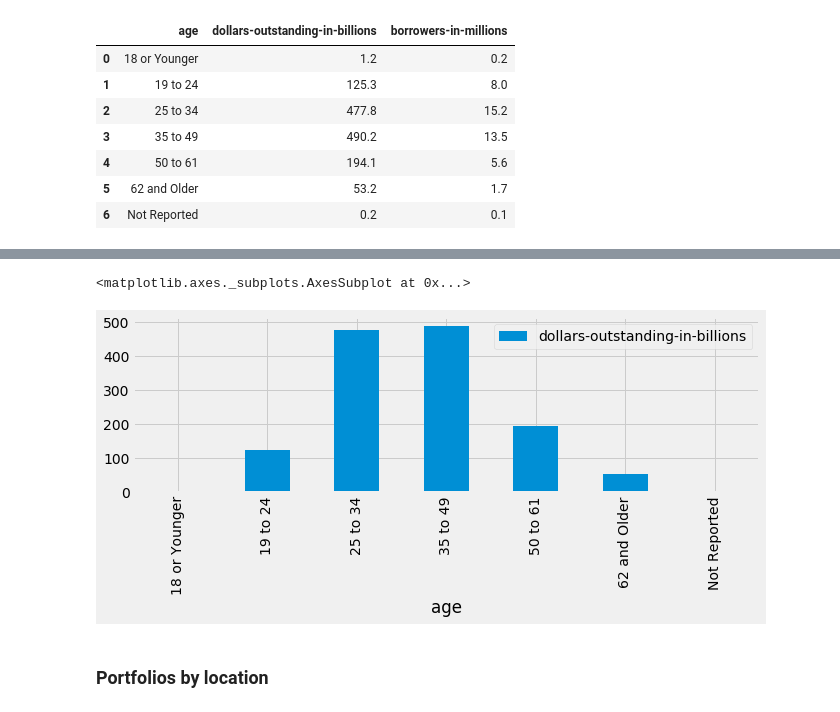
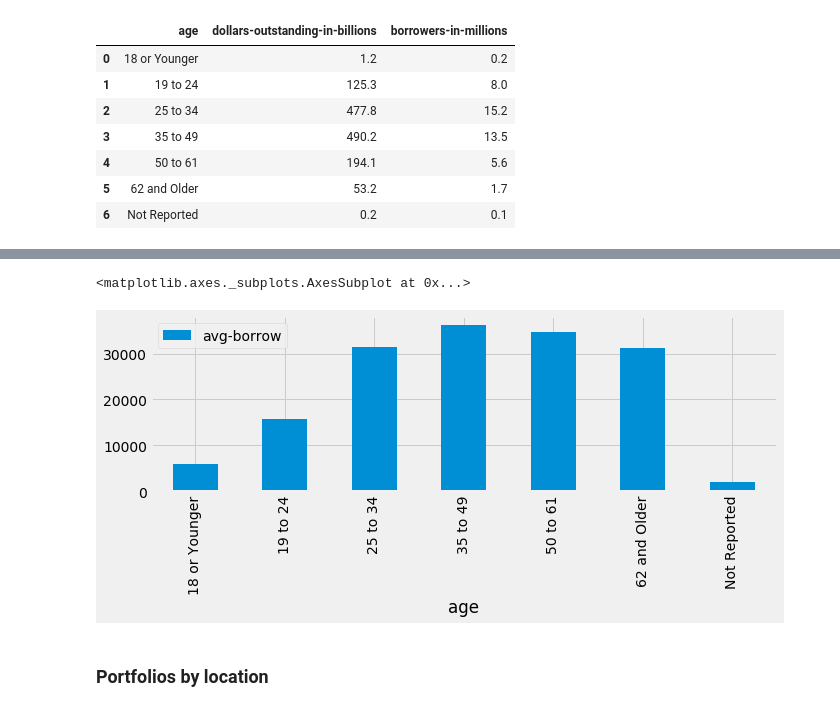
Before and after one commit to isabella232/federal-aid-data, a Jupyter notebook: data_exploration.ipynb, the cells around one changed output, grey strips where cells are left out. Drawn from its saved outputs; the diff is of its cells as text; code cells hidden in the pictures.

```diff
--- a/data_exploration.ipynb
+++ b/data_exploration.ipynb
@@ -183,3 +188,8 @@ by_age_clean
 | 4 | 50 to 61 | 194.1 | 5.6 |
 | 5 | 62 and Older | 53.2 | 1.7 |
 | 6 | Not Reported | 0.2 | 0.1 |
+# %%
+# TODO: divide by the number of borrowers
+by_age_clean['borrowers-in-billions'] = by_age_clean['borrowers-in-millions']*.001
+by_age_clean['avg-borrow'] = by_age_clean['dollars-outstanding-in-billions']/by_age_clean['borrowers-in-billions']
+by_age_clean
@@ -186,8 +205,8 @@ by_age_clean
 # %%
-by_age_clean.plot(kind='bar', x='age', y='dollars-outstanding-in-billions',figsize=[10,3])
+by_age_clean.plot(kind='bar', x='age', y='avg-borrow',figsize=[10,3])
 # %% [output]
 <matplotlib.axes._subplots.AxesSubplot at 0x...>
-[figure, old version]
+[figure, new version]
 # %% [markdown]
 ### Portfolios by location
 # %%
```
Also changed, not shown: parts of 10 cells of this notebook, 16 other files.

[Task description]
An exact copy of the material is required, minus the pictures.

[Result of the task]
Before and after one commit to isabella232/federal-aid-data, a Jupyter notebook: data_exploration.ipynb, the cells around one changed output, grey strips where cells are left out. Drawn from its saved outputs; the diff is of its cells as text; code cells hidden in the pictures.

```diff
--- a/data_exploration.ipynb
+++ b/data_exploration.ipynb
@@ -183,3 +188,8 @@ by_age_clean
 | 4 | 50 to 61 | 194.1 | 5.6 |
 | 5 | 62 and Older | 53.2 | 1.7 |
 | 6 | Not Reported | 0.2 | 0.1 |
+# %%
+# TODO: divide by the number of borrowers
+by_age_clean['borrowers-in-billions'] = by_age_clean['borrowers-in-millions']*.001
+by_age_clean['avg-borrow'] = by_age_clean['dollars-outstanding-in-billions']/by_age_clean['borrowers-in-billions']
+by_age_clean
@@ -186,8 +205,8 @@ by_age_clean
 # %%
-by_age_clean.plot(kind='bar', x='age', y='dollars-outstanding-in-billions',figsize=[10,3])
+by_age_clean.plot(kind='bar', x='age', y='avg-borrow',figsize=[10,3])
 # %% [output]
 <matplotlib.axes._subplots.AxesSubplot at 0x...>
-[figure, old version]
+[figure, new version]
 # %% [markdown]
 ### Portfolios by location
 # %%
```
Also changed, not shown: parts of 10 cells of this notebook, 16 other files.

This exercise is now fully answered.